Given data START

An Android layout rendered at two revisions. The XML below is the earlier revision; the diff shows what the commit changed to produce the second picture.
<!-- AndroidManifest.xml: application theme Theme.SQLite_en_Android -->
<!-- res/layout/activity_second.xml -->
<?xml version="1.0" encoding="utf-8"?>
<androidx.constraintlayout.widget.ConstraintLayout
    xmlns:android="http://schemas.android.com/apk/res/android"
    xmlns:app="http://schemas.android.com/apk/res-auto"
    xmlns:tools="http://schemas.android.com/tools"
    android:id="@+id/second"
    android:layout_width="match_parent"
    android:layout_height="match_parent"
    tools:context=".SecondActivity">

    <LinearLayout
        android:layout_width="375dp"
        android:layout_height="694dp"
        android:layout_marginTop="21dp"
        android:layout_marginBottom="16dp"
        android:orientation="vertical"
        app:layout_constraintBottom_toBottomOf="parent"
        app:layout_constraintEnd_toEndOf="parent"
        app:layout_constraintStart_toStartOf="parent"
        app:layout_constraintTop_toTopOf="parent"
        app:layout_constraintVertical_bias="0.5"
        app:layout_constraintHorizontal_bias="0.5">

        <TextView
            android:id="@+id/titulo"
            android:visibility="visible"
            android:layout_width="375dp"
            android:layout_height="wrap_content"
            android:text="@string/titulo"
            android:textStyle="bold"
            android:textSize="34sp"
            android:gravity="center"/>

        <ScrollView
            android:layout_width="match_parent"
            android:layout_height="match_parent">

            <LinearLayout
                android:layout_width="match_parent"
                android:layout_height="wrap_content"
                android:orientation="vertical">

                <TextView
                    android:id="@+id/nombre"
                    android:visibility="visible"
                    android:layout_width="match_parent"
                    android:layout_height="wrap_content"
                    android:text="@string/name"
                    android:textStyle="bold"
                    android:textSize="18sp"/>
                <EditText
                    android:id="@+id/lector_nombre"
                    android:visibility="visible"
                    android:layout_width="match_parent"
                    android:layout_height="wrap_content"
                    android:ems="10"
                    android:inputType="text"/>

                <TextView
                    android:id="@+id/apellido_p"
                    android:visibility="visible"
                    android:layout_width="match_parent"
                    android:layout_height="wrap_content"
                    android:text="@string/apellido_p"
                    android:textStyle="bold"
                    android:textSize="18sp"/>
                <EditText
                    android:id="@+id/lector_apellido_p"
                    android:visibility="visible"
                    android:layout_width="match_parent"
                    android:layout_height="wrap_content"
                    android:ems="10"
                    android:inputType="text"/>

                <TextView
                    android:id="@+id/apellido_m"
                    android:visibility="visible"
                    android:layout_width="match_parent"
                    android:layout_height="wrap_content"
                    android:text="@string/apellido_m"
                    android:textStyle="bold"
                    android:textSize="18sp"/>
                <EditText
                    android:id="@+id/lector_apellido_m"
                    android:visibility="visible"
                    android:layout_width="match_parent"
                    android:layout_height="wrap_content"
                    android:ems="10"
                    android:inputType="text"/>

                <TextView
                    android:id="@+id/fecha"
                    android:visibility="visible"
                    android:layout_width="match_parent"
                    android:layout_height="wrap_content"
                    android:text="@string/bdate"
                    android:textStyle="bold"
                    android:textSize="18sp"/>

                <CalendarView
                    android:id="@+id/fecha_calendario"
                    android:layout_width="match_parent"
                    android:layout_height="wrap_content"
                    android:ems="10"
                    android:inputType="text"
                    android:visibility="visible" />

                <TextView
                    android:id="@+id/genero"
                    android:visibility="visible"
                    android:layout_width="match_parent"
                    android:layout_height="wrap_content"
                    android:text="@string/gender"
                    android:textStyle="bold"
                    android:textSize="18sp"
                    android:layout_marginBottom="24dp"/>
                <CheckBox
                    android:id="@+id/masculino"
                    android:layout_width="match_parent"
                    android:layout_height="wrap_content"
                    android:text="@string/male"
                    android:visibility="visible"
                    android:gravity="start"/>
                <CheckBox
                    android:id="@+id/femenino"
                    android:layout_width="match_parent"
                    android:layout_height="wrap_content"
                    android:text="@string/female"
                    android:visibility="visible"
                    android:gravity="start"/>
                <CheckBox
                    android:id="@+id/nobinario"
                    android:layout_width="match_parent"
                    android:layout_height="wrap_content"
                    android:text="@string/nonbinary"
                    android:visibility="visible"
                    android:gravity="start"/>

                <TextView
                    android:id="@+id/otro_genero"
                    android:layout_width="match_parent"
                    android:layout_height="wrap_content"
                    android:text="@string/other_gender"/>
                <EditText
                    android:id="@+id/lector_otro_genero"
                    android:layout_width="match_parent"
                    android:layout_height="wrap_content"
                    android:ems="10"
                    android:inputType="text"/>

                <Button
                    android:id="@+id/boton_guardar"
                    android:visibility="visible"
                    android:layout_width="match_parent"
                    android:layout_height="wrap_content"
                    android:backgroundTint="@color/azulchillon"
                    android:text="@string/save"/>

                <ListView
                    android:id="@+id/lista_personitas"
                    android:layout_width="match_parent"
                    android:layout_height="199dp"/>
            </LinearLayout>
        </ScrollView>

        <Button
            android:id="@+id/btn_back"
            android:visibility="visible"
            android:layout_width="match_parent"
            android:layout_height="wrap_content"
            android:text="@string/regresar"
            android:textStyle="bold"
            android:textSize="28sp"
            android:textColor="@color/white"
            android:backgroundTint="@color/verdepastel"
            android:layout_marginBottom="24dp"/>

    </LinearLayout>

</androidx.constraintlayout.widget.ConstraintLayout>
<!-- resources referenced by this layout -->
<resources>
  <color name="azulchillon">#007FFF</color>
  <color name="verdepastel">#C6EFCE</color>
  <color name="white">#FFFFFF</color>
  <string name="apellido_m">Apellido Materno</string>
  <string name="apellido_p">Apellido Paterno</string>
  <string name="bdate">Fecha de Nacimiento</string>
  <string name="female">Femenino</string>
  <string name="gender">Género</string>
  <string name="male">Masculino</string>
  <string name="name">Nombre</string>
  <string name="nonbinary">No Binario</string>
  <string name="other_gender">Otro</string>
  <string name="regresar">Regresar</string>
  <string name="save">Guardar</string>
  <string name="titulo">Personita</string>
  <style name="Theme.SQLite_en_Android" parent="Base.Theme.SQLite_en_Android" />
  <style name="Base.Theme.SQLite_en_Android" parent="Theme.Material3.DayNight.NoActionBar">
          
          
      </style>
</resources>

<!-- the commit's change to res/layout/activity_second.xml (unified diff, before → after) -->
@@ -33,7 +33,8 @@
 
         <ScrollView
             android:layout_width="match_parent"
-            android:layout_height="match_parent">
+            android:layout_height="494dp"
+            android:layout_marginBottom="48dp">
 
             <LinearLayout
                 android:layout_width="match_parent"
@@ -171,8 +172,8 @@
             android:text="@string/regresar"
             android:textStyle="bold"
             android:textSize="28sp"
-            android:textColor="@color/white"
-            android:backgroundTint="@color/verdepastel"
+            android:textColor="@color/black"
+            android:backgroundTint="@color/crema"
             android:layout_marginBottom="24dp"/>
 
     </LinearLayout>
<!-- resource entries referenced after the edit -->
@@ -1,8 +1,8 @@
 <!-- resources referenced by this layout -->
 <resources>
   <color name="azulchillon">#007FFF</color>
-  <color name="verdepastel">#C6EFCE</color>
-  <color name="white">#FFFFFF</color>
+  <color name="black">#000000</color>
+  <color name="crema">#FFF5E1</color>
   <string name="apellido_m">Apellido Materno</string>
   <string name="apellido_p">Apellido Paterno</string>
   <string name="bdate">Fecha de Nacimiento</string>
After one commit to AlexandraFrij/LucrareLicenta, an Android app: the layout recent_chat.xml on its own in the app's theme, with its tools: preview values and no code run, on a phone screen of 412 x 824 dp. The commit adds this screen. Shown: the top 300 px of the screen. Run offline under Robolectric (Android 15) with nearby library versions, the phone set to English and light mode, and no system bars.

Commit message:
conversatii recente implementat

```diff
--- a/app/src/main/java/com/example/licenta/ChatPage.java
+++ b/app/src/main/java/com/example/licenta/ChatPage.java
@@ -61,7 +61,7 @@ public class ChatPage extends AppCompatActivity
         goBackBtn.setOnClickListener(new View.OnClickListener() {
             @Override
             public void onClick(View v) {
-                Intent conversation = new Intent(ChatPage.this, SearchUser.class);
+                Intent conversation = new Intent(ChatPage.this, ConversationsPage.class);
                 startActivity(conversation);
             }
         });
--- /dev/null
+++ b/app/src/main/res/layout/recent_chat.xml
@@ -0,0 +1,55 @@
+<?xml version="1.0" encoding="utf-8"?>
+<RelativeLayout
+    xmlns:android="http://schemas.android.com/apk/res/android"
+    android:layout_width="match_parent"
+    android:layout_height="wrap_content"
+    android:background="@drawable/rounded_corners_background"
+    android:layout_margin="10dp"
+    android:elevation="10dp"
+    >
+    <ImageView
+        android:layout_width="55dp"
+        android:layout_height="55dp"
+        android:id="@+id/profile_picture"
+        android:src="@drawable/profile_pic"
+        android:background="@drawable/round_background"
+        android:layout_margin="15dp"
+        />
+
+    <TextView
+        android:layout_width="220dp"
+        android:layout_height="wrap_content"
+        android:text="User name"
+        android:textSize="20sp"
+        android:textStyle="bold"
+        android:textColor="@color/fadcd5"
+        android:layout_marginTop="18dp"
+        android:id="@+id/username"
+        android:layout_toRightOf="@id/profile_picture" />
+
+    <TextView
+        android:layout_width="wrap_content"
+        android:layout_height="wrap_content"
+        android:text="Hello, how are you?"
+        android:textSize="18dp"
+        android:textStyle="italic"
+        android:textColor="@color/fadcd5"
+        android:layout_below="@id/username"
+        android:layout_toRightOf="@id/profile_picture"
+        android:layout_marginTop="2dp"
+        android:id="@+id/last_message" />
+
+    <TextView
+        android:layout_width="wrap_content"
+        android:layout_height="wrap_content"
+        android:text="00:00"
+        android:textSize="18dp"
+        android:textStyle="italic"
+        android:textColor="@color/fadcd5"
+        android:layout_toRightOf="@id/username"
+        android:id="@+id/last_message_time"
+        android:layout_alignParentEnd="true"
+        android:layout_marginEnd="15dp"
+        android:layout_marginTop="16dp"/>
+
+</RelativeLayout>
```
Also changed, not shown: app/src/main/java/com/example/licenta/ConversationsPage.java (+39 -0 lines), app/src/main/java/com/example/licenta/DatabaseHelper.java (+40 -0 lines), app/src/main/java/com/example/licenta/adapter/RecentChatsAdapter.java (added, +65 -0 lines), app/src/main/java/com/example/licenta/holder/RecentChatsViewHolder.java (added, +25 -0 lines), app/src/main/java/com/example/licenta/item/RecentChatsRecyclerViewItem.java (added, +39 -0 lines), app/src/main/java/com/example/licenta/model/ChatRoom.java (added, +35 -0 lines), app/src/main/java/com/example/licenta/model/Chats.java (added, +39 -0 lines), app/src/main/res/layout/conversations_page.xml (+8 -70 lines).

Given data END

> Work to be completed: Please reply with an exact copy of the lines above, starting at the first and ending at the line that holds "<androidx.constraintlayout.widget.ConstraintLayout".

> Completed task:
An Android layout rendered at two revisions. The XML below is the earlier revision; the diff shows what the commit changed to produce the second picture.
<!-- AndroidManifest.xml: application theme Theme.SQLite_en_Android -->
<!-- res/layout/activity_second.xml -->
<?xml version="1.0" encoding="utf-8"?>
<androidx.constraintlayout.widget.ConstraintLayout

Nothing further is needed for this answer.